by Rachel James-Terry
In the late 80’s, the term “latchkey kids” was a popular phrase used to describe children who, after school, go home to an empty house due to their parent(s) being at work. According to the Afterschool Alliance, approximately 15 million U.S. children are currently without adult supervision during the afternoon hours. In efforts to combat such steep statistics, Jackson State University’s Kids Kollege Enrichment Program participated in the “Lights On Afterschool” campaign.
“Lights On Afterschool is a national event where over 8,000 afterschool programs, including statewide, rallied for support and to get supporters out to hear and see what after-school programs are doing,” said Tierra Strong, program director for JSU’s Kids Kollege.
Since its inception in 1983, Kids Kollege has sought to provide contemporary opportunities for Jackson metro area students to excel academically, emotionally and socially. From Monday to Friday, students are welcomed into an individualized approach environment that emphasizes continued learning in a fun atmosphere. Dr. Daniel Watkins, dean of the College of Education and Human Development, shared droll tidbits of his childhood without aftercare programs saying, “After school for me was work. When we would leave school, we had to do chores, but I was able to learn a whole lot.”
“Growing up in a financially strapped family left little room for extracurricular activities,” Watkins remarked. So, he learned how to read his grandfather’s newspapers and from there an affinity sprouted for books and geography.
He then challenged the room of students and supporters to “read, read, read, read – enjoy yourself and have an exciting time.”
Fifth-grader Jamia Knox has been attending Kids Kollege for a little over three years.
“I like coming here and learning after school. You don’t have to go straight home and be without someone helping you with your homework. There are a lot of things to do at Kids Kollege, and more people should get their kids involved,” she said.
Jasmine Young, a senior elementary education major at JSU, began volunteering at Kids Kollege as a sophomore to complete the university’s community service requirements. “I’ve been here ever since, and I love the experience.

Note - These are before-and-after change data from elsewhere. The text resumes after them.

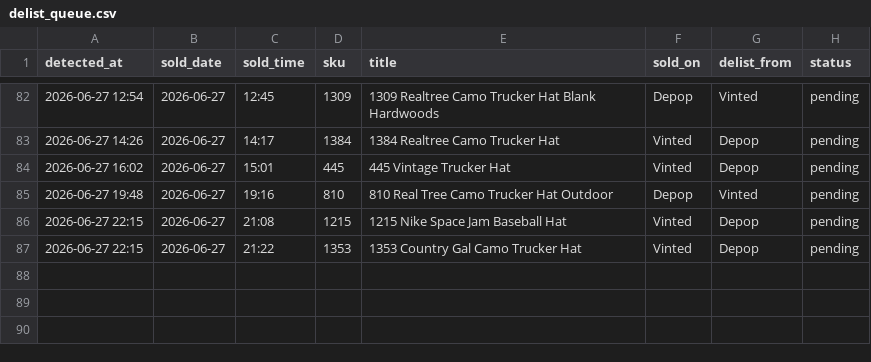
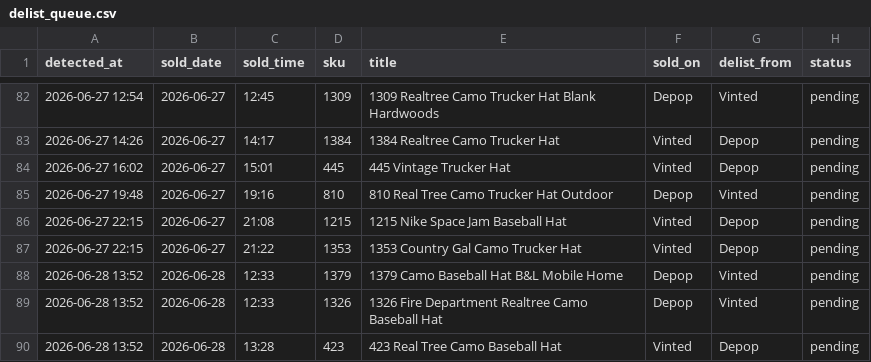
Before and after one commit to notanotherwholesale-sudo/fm-sales-tracker, a CSV file: delist_queue.csv, drawn as a sheet; only a part is shown, gaps mark what is left out; the diff names each change by its address in the sheet, - before the commit and + after, or states it on an @@ line.

Commit message:
data: 2026-06-28 12:52 run

```diff
--- a/delist_queue.csv
+++ b/delist_queue.csv
+row 88: 2026-06-28 13:52 | 2026-06-28 | 12:33 | 1379 | 1379 Camo Baseball Hat B&L Mobile Home | Depop | Vinted | pending
+row 89: 2026-06-28 13:52 | 2026-06-28 | 12:33 | 1326 | 1326 Fire Department Realtree Camo Baseball Hat | Depop | Vinted | pending
+row 90: 2026-06-28 13:52 | 2026-06-28 | 13:28 | 423 | 423 Real Tree Camo Baseball Hat | Vinted | Depop | pending
```
Also changed, not shown: fm_sales.csv, 2 other files.
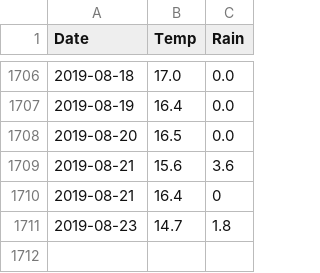
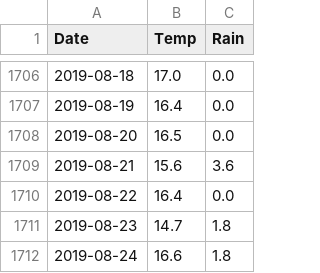
Before and after one commit to CoreyBurger/bikecounter, a CSV file: weatherData0012.csv, drawn as a sheet; only a part is shown, gaps mark what is left out.

```diff
--- a/weatherData0012.csv
+++ b/weatherData0012.csv
@@ -1709,3 +1709,4 @@ Date,Temp,Rain
 2019-08-21,15.6,3.6
-2019-08-21,16.4,0
+2019-08-22,16.4,0.0
 2019-08-23,14.7,1.8
+2019-08-24,16.6,1.8
```
Also changed, not shown: counts-100117730-export.csv, 2 other files.
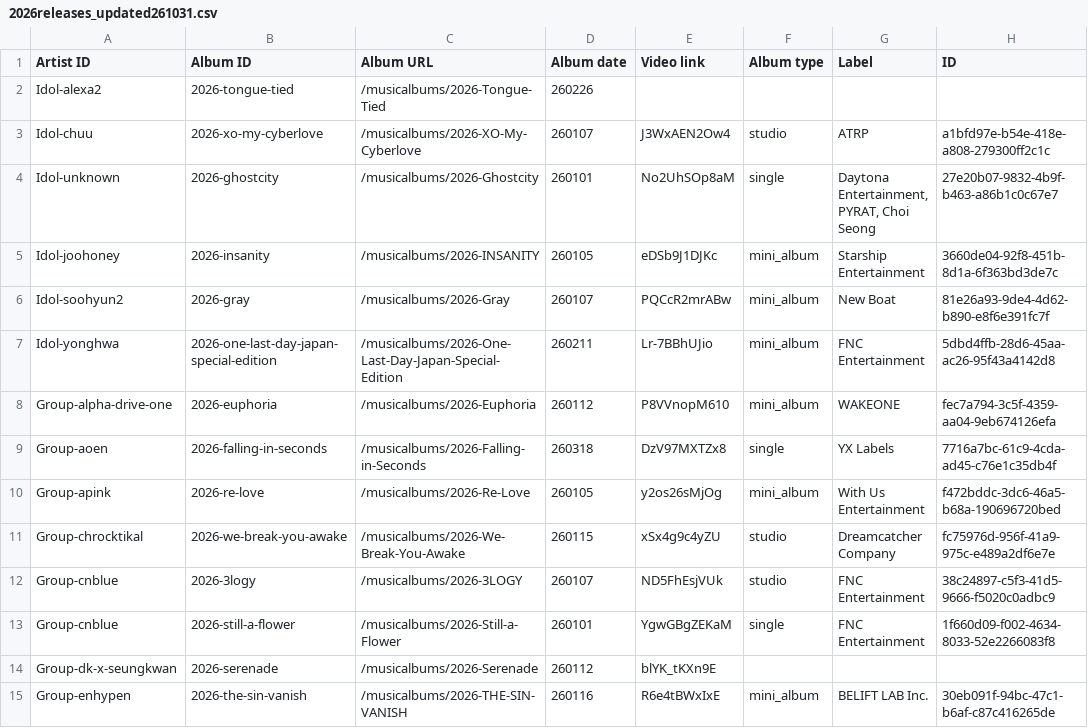
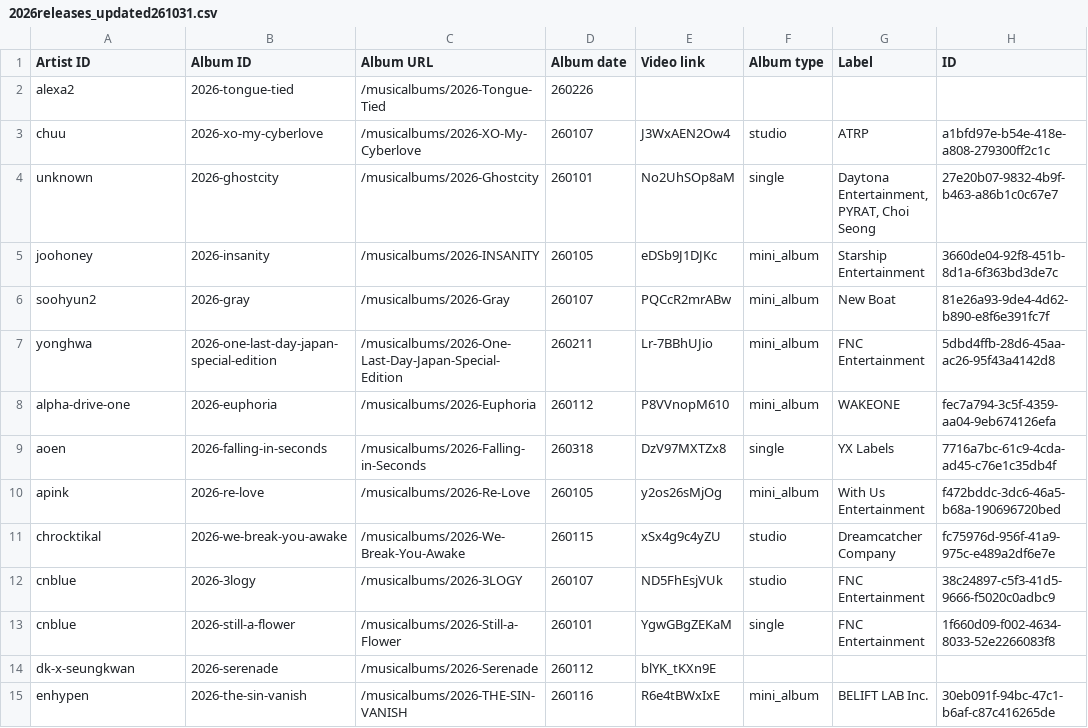
Before and after one commit to zuzannabrauer/kpop-success-modeling, a CSV file: kpop_mvs_data/album_metadata/2026releases_updated261031.csv, drawn as a sheet; only a part is shown; the diff covers the shown part only.

```diff
--- a/kpop_mvs_data/album_metadata/2026releases_updated261031.csv
+++ b/kpop_mvs_data/album_metadata/2026releases_updated261031.csv
@@ -1,15 +1,15 @@
 Artist ID,Album ID,Album URL,Album date,Video link,Album type,Label,ID
-Idol-alexa2,2026-tongue-tied,/musicalbums/2026-Tongue-Tied,260226,,,,
-Idol-chuu,2026-xo-my-cyberlove,/musicalbums/2026-XO-My-Cyberlove,260107,J3WxAEN2Ow4,studio,ATRP,a1bfd97e-b54e-418e-a808-279300ff2c1c
-Idol-unknown,2026-ghostcity,/musicalbums/2026-Ghostcity,260101,No2UhSOp8aM,single,"Daytona Entertainment, PYRAT, Choi Seong",27e20b07-9832-4b9f-b463-a86b1c0c67e7
-Idol-joohoney,2026-insanity,/musicalbums/2026-INSANITY,260105,eDSb9J1DJKc,mini_album,Starship Entertainment,3660de04-92f8-451b-8d1a-6f363bd3de7c
-Idol-soohyun2,2026-gray,/musicalbums/2026-Gray,260107,PQCcR2mrABw,mini_album,New Boat,81e26a93-9de4-4d62-b890-e8f6e391fc7f
-Idol-yonghwa,2026-one-last-day-japan-special-edition,/musicalbums/2026-One-Last-Day-Japan-Special-Edition,260211,Lr-7BBhUJio,mini_album,FNC Entertainment,5dbd4ffb-28d6-45aa-ac26-95f43a4142d8
-Group-alpha-drive-one,2026-euphoria,/musicalbums/2026-Euphoria,260112,P8VVnopM610,mini_album,WAKEONE,fec7a794-3c5f-4359-aa04-9eb674126efa
-Group-aoen,2026-falling-in-seconds,/musicalbums/2026-Falling-in-Seconds,260318,DzV97MXTZx8,single,YX Labels,7716a7bc-61c9-4cda-ad45-c76e1c35db4f
-Group-apink,2026-re-love,/musicalbums/2026-Re-Love,260105,y2os26sMjOg,mini_album,With Us Entertainment,f472bddc-3dc6-46a5-b68a-190696720bed
-Group-chrocktikal,2026-we-break-you-awake,/musicalbums/2026-We-Break-You-Awake,260115,xSx4g9c4yZU,studio,Dreamcatcher Company,fc75976d-956f-41a9-975c-e489a2df6e7e
-Group-cnblue,2026-3logy,/musicalbums/2026-3LOGY,260107,ND5FhEsjVUk,studio,FNC Entertainment,38c24897-c5f3-41d5-9666-f5020c0adbc9
-Group-cnblue,2026-still-a-flower,/musicalbums/2026-Still-a-Flower,260101,YgwGBgZEKaM,single,FNC Entertainment,1f660d09-f002-4634-8033-52e2266083f8
-Group-dk-x-seungkwan,2026-serenade,/musicalbums/2026-Serenade,260112,blYK_tKXn9E,,,
-Group-enhypen,2026-the-sin-vanish,/musicalbums/2026-THE-SIN-VANISH,260116,R6e4tBWxIxE,mini_album,BELIFT LAB Inc.,30eb091f-94bc-47c1-b6af-c87c416265de
+alexa2,2026-tongue-tied,/musicalbums/2026-Tongue-Tied,260226,,,,
+chuu,2026-xo-my-cyberlove,/musicalbums/2026-XO-My-Cyberlove,260107,J3WxAEN2Ow4,studio,ATRP,a1bfd97e-b54e-418e-a808-279300ff2c1c
+unknown,2026-ghostcity,/musicalbums/2026-Ghostcity,260101,No2UhSOp8aM,single,"Daytona Entertainment, PYRAT, Choi Seong",27e20b07-9832-4b9f-b463-a86b1c0c67e7
+joohoney,2026-insanity,/musicalbums/2026-INSANITY,260105,eDSb9J1DJKc,mini_album,Starship Entertainment,3660de04-92f8-451b-8d1a-6f363bd3de7c
+soohyun2,2026-gray,/musicalbums/2026-Gray,260107,PQCcR2mrABw,mini_album,New Boat,81e26a93-9de4-4d62-b890-e8f6e391fc7f
+yonghwa,2026-one-last-day-japan-special-edition,/musicalbums/2026-One-Last-Day-Japan-Special-Edition,260211,Lr-7BBhUJio,mini_album,FNC Entertainment,5dbd4ffb-28d6-45aa-ac26-95f43a4142d8
+alpha-drive-one,2026-euphoria,/musicalbums/2026-Euphoria,260112,P8VVnopM610,mini_album,WAKEONE,fec7a794-3c5f-4359-aa04-9eb674126efa
+aoen,2026-falling-in-seconds,/musicalbums/2026-Falling-in-Seconds,260318,DzV97MXTZx8,single,YX Labels,7716a7bc-61c9-4cda-ad45-c76e1c35db4f
+apink,2026-re-love,/musicalbums/2026-Re-Love,260105,y2os26sMjOg,mini_album,With Us Entertainment,f472bddc-3dc6-46a5-b68a-190696720bed
+chrocktikal,2026-we-break-you-awake,/musicalbums/2026-We-Break-You-Awake,260115,xSx4g9c4yZU,studio,Dreamcatcher Company,fc75976d-956f-41a9-975c-e489a2df6e7e
+cnblue,2026-3logy,/musicalbums/2026-3LOGY,260107,ND5FhEsjVUk,studio,FNC Entertainment,38c24897-c5f3-41d5-9666-f5020c0adbc9
+cnblue,2026-still-a-flower,/musicalbums/2026-Still-a-Flower,260101,YgwGBgZEKaM,single,FNC Entertainment,1f660d09-f002-4634-8033-52e2266083f8
+dk-x-seungkwan,2026-serenade,/musicalbums/2026-Serenade,260112,blYK_tKXn9E,,,
+enhypen,2026-the-sin-vanish,/musicalbums/2026-THE-SIN-VANISH,260116,R6e4tBWxIxE,mini_album,BELIFT LAB Inc.,30eb091f-94bc-47c1-b6af-c87c416265de
```
Also changed, not shown: 184 edited cells elsewhere in this file.
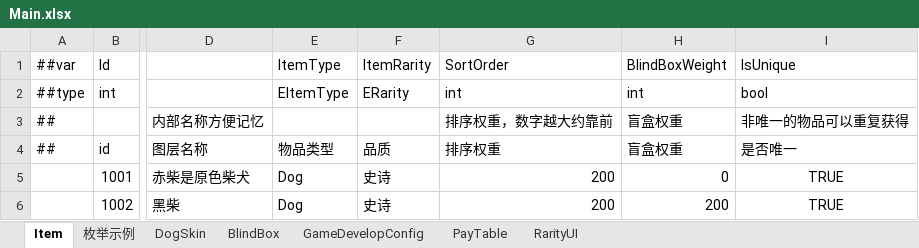
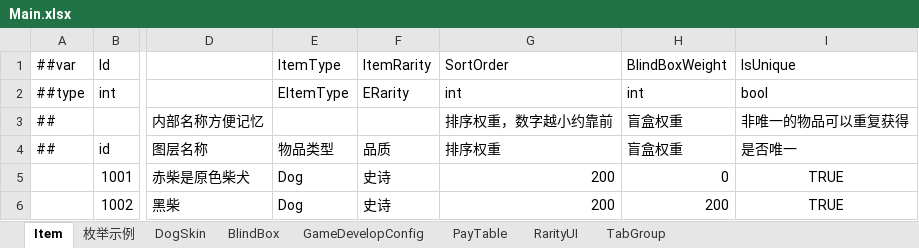
Before and after one commit to SeananTQ/lucky-dog-pub-2026, an Excel workbook: luban-excels/xlsx/Main.xlsx, sheet Item, drawn as a sheet; only a part is shown, gaps mark what is left out; values as stored, in another font and other column widths than the file's, no borders; the diff names each change by its address in the sheet, - before the commit and + after, or states it on an @@ line.

```diff
--- a/luban-excels/xlsx/Main.xlsx (sheet Item)
+++ b/luban-excels/xlsx/Main.xlsx (sheet Item)
+sheet tab: TabGroup
-G3 (SortOrder): 排序权重，数字越大约靠前
+G3 (SortOrder): 排序权重，数字越小约靠前
```
Also changed, not shown: sheet 枚举示例, luban-excels/xlsx/__tables__.xlsx, 4 other files.
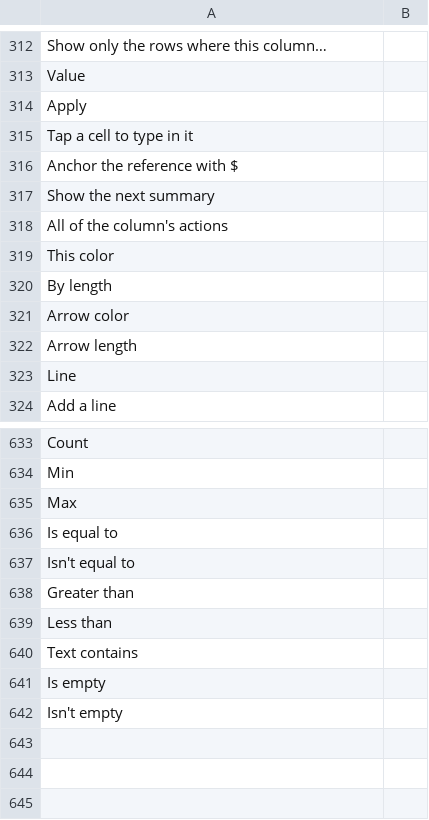
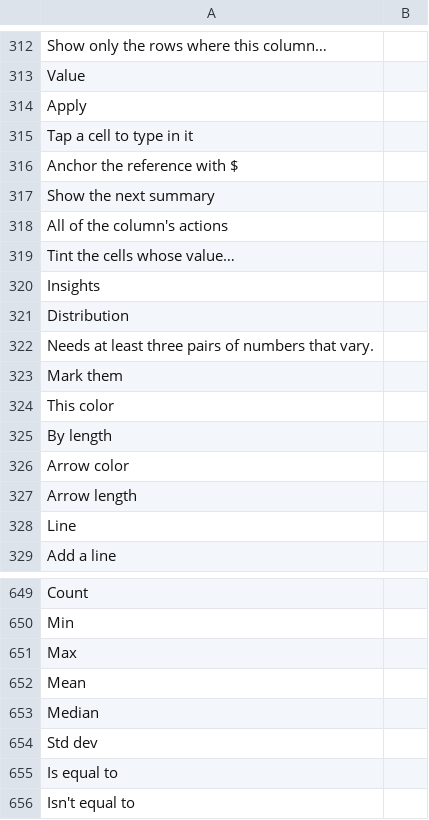
Before and after one commit to fran2402/cascalc, a TSV file: CasCalc/i18n/template.tsv, drawn as a sheet; only a part is shown, gaps mark what is left out; the shorter side is filled out with more unchanged rows; the diff covers the shown part only.

```diff
--- a/CasCalc/i18n/template.tsv
+++ b/CasCalc/i18n/template.tsv
@@ -318,2 +318,7 @@ Show the next summary
 All of the column's actions	
+Tint the cells whose value…	
+Insights	
+Distribution	
+Needs at least three pairs of numbers that vary.	
+Mark them	
 This color	
@@ -635,2 +651,5 @@ Min
 Max	
+Mean	
+Median	
+Std dev	
 Is equal to	
```
Also changed, not shown: 11 added rows, 1 moved row and 1 edited cell elsewhere in this file, 9 other files.
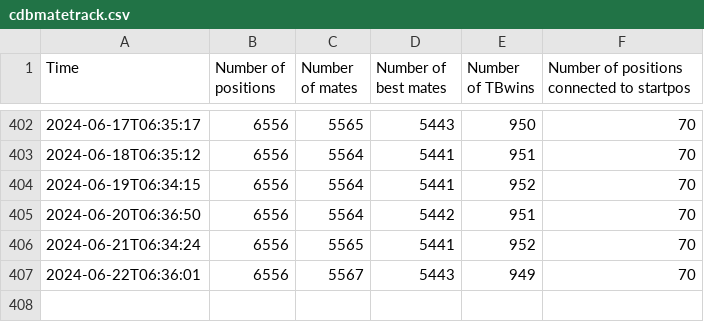
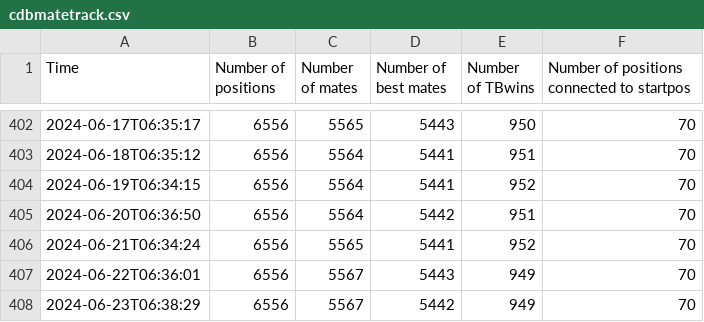
Before and after one commit to robertnurnberg/cdbmatetrack, a CSV file: cdbmatetrack.csv, drawn as a sheet; only a part is shown, gaps mark what is left out; the diff names each change by its address in the sheet, - before the commit and + after, or states it on an @@ line.

Commit message:
update data and plots

```diff
--- a/cdbmatetrack.csv
+++ b/cdbmatetrack.csv
+row 408: 2024-06-23T06:38:29 | 6556 | 5567 | 5442 | 949 | 70
```
Also changed, not shown: 6 other files.
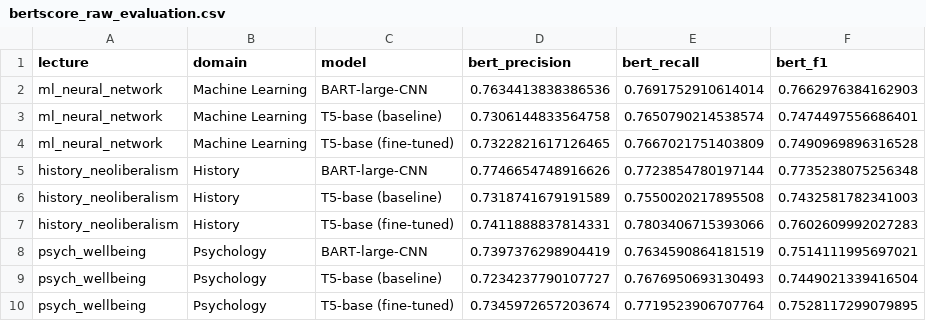
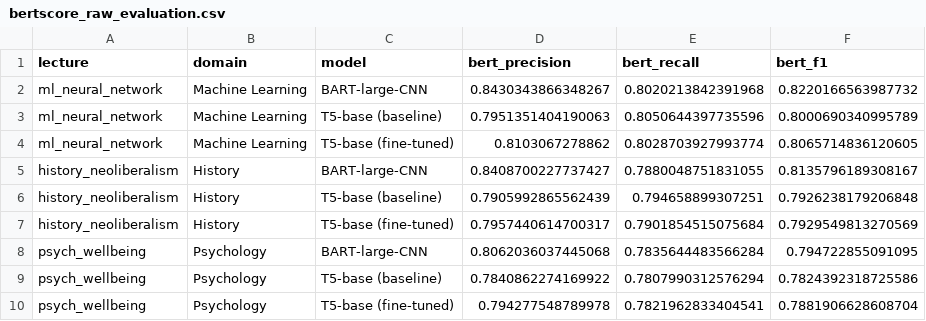
Before and after one commit to stan5k/lecture-summarizer, a CSV file: data/processed/bertscore_raw_evaluation.csv, drawn as a sheet.

```diff
--- a/data/processed/bertscore_raw_evaluation.csv
+++ b/data/processed/bertscore_raw_evaluation.csv
@@ -1,10 +1,10 @@
 lecture,domain,model,bert_precision,bert_recall,bert_f1
-ml_neural_network,Machine Learning,BART-large-CNN,0.7634413838386536,0.7691752910614014,0.7662976384162903
-ml_neural_network,Machine Learning,T5-base (baseline),0.7306144833564758,0.7650790214538574,0.7474497556686401
-ml_neural_network,Machine Learning,T5-base (fine-tuned),0.7322821617126465,0.7667021751403809,0.7490969896316528
-history_neoliberalism,History,BART-large-CNN,0.7746654748916626,0.7723854780197144,0.7735238075256348
-history_neoliberalism,History,T5-base (baseline),0.7318741679191589,0.7550020217895508,0.7432581782341003
-history_neoliberalism,History,T5-base (fine-tuned),0.7411888837814331,0.7803406715393066,0.7602609992027283
-psych_wellbeing,Psychology,BART-large-CNN,0.7397376298904419,0.7634590864181519,0.7514111995697021
-psych_wellbeing,Psychology,T5-base (baseline),0.7234237790107727,0.7676950693130493,0.7449021339416504
-psych_wellbeing,Psychology,T5-base (fine-tuned),0.7345972657203674,0.7719523906707764,0.7528117299079895
+ml_neural_network,Machine Learning,BART-large-CNN,0.8430343866348267,0.8020213842391968,0.8220166563987732
+ml_neural_network,Machine Learning,T5-base (baseline),0.7951351404190063,0.8050644397735596,0.8000690340995789
+ml_neural_network,Machine Learning,T5-base (fine-tuned),0.8103067278862,0.8028703927993774,0.8065714836120605
+history_neoliberalism,History,BART-large-CNN,0.8408700227737427,0.7880048751831055,0.8135796189308167
+history_neoliberalism,History,T5-base (baseline),0.7905992865562439,0.794658899307251,0.7926238179206848
+history_neoliberalism,History,T5-base (fine-tuned),0.7957440614700317,0.7901854515075684,0.7929549813270569
+psych_wellbeing,Psychology,BART-large-CNN,0.8062036037445068,0.7835644483566284,0.794722855091095
+psych_wellbeing,Psychology,T5-base (baseline),0.7840862274169922,0.7807990312576294,0.7824392318725586
+psych_wellbeing,Psychology,T5-base (fine-tuned),0.794277548789978,0.7821962833404541,0.7881906628608704
```
Also changed, not shown: data/processed/baseline_comparison.csv, data/processed/master_comparison.csv, 7 other files.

I love how the children are always so active and always learning the different activities,” Young gushed.
Eleven-year-old Jonathan Buford took time out from a group of his friends to explain how they are collecting canned and packaged food to donate to parents whose kids are in long-term care at Blair E. Batson Children’s Hospital. “It makes me feel good,” said Buford, smiling shyly.